This article was published in Oasis 12. Read the table of contents

Last update: 2022-04-22 09:42:16

Author: Jean-Loup Amselle Title: Il distacco dall’Occidente Publisher: Meltemi, Roma 2009 Original Edition: L’Occident décroché. Enquête sur les postcolonialismes Publisher: Stock, Paris, 2008 No doubt, ‘the West is full of holes and when the ship goes down the rats flee’ (p. 7). The fact bearing witness to this is that our age is the age of the flight from an idiotically hegemonic West, incorrigibly obtuse and incapable of making room for cultural diversity. From this premise legitimately polemical is born the post-colonial galaxy, which Amselle illustrates in his fundamental theoretical coordinates, without disregarding the infinite variations on the main deconstructive theme: the liberation of subordination, to which the ‘other’ cultures have been reduced, is done by taking the floor against and above all outside the West, in a radical detachment without return.
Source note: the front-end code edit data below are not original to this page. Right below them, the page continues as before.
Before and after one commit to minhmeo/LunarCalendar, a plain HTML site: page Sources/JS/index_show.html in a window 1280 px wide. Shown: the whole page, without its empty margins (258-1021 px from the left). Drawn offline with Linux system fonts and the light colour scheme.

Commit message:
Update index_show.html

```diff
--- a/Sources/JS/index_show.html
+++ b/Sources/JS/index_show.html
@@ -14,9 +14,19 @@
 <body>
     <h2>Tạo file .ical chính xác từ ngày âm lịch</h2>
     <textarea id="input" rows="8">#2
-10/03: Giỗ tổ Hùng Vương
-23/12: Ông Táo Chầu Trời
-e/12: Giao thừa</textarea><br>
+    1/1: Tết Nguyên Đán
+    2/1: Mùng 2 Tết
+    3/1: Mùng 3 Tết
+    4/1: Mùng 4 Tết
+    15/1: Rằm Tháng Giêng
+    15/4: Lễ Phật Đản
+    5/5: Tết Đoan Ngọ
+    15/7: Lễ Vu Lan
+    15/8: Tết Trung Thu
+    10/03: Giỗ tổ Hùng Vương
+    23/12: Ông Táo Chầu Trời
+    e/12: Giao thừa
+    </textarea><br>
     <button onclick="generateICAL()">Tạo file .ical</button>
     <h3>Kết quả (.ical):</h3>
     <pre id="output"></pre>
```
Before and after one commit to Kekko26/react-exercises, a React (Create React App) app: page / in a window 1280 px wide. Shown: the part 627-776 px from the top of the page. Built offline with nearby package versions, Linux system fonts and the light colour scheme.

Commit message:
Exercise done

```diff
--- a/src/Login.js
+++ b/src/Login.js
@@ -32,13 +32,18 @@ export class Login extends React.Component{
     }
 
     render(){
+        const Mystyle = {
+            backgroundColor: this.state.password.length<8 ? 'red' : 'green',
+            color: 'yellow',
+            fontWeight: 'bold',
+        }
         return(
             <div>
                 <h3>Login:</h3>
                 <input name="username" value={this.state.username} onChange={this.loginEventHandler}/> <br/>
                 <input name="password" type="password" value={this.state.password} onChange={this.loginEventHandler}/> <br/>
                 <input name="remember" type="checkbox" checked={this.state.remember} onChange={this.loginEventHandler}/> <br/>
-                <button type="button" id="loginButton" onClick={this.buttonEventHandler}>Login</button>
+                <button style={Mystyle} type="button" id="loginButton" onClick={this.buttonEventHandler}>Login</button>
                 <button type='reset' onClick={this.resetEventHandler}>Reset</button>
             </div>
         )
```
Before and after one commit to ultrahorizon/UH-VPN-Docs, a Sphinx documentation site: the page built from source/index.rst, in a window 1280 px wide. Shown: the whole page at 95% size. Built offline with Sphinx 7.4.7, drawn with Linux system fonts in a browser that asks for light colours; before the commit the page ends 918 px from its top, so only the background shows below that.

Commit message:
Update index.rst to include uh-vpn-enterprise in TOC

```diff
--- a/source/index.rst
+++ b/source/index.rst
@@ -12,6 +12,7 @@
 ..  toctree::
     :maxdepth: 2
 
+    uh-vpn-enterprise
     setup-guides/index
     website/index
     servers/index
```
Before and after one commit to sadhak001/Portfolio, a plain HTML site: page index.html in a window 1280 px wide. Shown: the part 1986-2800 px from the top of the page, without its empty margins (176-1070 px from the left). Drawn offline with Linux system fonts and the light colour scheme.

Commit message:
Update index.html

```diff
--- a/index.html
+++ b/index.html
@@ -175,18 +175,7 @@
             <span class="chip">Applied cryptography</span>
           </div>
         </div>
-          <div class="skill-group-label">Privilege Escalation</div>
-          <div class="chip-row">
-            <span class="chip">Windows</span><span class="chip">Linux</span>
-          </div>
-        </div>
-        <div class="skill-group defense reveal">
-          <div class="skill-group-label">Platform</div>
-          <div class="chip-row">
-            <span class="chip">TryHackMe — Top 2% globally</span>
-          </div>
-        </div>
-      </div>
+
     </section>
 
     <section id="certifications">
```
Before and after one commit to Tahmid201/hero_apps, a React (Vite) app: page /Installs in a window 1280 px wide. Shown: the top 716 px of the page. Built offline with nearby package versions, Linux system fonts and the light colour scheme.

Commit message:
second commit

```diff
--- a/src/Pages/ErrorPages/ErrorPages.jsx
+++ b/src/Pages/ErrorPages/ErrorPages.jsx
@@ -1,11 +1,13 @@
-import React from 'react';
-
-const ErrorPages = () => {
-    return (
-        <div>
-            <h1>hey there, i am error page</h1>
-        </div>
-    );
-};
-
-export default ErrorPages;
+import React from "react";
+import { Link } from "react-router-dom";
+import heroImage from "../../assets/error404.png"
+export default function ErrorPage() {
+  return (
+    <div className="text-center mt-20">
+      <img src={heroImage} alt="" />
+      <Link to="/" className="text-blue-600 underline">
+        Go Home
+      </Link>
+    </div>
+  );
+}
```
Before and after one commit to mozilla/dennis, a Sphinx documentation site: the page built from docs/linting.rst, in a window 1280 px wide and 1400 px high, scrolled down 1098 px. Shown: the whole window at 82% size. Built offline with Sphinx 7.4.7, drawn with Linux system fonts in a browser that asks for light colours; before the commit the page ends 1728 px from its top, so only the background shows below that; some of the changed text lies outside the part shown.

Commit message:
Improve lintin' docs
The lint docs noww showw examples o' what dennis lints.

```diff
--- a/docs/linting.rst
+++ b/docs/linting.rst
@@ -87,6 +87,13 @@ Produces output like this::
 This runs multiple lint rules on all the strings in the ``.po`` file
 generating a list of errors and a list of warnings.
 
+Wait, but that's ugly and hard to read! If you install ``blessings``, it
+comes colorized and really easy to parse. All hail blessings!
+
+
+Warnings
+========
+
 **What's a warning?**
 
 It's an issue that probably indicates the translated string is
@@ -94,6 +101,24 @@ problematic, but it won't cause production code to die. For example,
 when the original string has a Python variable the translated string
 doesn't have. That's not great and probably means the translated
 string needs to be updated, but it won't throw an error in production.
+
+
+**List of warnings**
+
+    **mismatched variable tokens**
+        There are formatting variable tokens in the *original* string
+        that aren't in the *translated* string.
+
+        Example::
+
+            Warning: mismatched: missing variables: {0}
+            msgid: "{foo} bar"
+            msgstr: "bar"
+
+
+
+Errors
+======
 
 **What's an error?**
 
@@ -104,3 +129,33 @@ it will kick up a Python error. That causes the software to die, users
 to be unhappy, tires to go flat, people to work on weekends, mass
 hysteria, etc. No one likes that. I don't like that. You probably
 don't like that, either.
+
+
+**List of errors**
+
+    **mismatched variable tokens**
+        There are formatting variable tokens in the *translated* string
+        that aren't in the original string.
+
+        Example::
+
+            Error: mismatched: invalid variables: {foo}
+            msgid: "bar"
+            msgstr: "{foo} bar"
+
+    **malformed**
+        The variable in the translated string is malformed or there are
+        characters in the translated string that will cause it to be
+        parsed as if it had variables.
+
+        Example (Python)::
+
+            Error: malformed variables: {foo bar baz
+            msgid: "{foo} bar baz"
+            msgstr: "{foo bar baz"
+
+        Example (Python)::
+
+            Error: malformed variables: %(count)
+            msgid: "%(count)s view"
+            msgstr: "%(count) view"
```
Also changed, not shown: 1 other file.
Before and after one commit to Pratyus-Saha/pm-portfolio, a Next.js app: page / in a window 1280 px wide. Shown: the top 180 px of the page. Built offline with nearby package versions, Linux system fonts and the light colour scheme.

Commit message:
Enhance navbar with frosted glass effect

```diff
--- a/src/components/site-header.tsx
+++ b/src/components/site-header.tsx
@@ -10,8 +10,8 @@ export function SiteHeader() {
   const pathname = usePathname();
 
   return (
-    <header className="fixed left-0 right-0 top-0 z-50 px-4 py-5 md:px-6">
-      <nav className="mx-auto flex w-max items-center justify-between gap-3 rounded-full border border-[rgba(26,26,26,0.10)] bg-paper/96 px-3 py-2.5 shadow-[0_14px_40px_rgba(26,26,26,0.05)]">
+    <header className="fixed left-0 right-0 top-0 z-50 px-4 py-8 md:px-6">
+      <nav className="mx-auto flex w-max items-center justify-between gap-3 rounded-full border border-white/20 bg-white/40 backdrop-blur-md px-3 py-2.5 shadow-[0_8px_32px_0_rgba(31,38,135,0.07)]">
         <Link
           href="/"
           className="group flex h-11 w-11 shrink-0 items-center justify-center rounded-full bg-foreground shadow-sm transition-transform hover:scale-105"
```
Under this profile Amselle’s work is presented also like a surprisingly accurate historical reconstruction of the numerous debates to which whole generations of ‘subordinate’ intellectuals have contributed, showing the world what there is beyond the West, predator of alterity: India, the indigenousisation promoted by Zapatism, African ‘endogenous knowledge,’ the renewal of a particular Jewish thought, are just some examples of the dissociation that displaces the commonplaces of colonial thought. With French Theory, without forgetting the tutelary deity of the Subaltern Studies, Antonio Gramsci, thus come to light the infinite hermeneutical games of post-colonialism, not without the internal points of contrast which testify their extreme conceptual vitality. It really seems like the day of reckoning: the West, hit by ‘the post-colonial spell’ (p. 185), sees the return of the repressed alterity, which finally subverts the narcissistic hegemonic dream. Today we can speak of ‘Africanity,’ Indianity,’ Amerindianity,’ as that which does not come from the West, or which has simply taken definitive leave of it. And yet Amselle does not share the enthusiasm of the post-colonialists. Doubts cross his mind and, at the end, he expresses his perplexity almost brutally: and if the ‘detachment’ from the West were its umpteenth tragic victory? There is in fact a price to pay ‘for letting ourselves be hit by the post-colonial spell’ (p. 212): to speak of ‘Africanity,’ ‘Indianity,’ Amerindianity’ may perhaps appear to be the goal of emancipation; in the end, however, it is equivalent to an operation of the essentialisation of cultures, as if they were museum pieces to be kept in their intact pureness. The result: ‘All past history, made up of contacts among different cultures and civilisations, is denied in this way, to reconfirm the definition of irreducible cultural specificities. If in the past every culture, every civilisation could and had to be considered the result of a complex series of exchanges and contacts with, and borrowing from other cultures more or less close to it, now the rule consists in reconfirming pure and unalterable identities’ (p. 216). In short, if the post-colonial gain is obtained by emptying the dynamism of intercultural exchanges, the price that we pay is the clash of civilisations, according to Huntingdon’s well-known prophesy. Besides, for Amselle there are no alternatives: ‘given that no form of communication among cultures is practicable, the definition of categories able to transcend each single entity becomes impossible, in such a way only a myriad of fragmented humanities remains, each of which lives withdrawn into itself’ (p. 215). At this point the conflict awaits us around the corner. This is what happens when once again ethnological reason and its implacable ‘museum’ schema wins: ‘recovering to their advantage the same stereotypes that the West had formulated to condemn and exclude them, the post-colonial scholars and the exponents of the thought of subordination in fact fostered Western hegemony – thinking that they could fight it. It is the sad conclusion of a tragic error, which has not yet finished causing damage and devastation’ (217). These are Amselle’s last words, whose bitterness is equal to the implicit invitation to return to practising the mixed-race logic with which the history of man is interwoven. Only in this way, perhaps, can the game of the future of the world be reopened.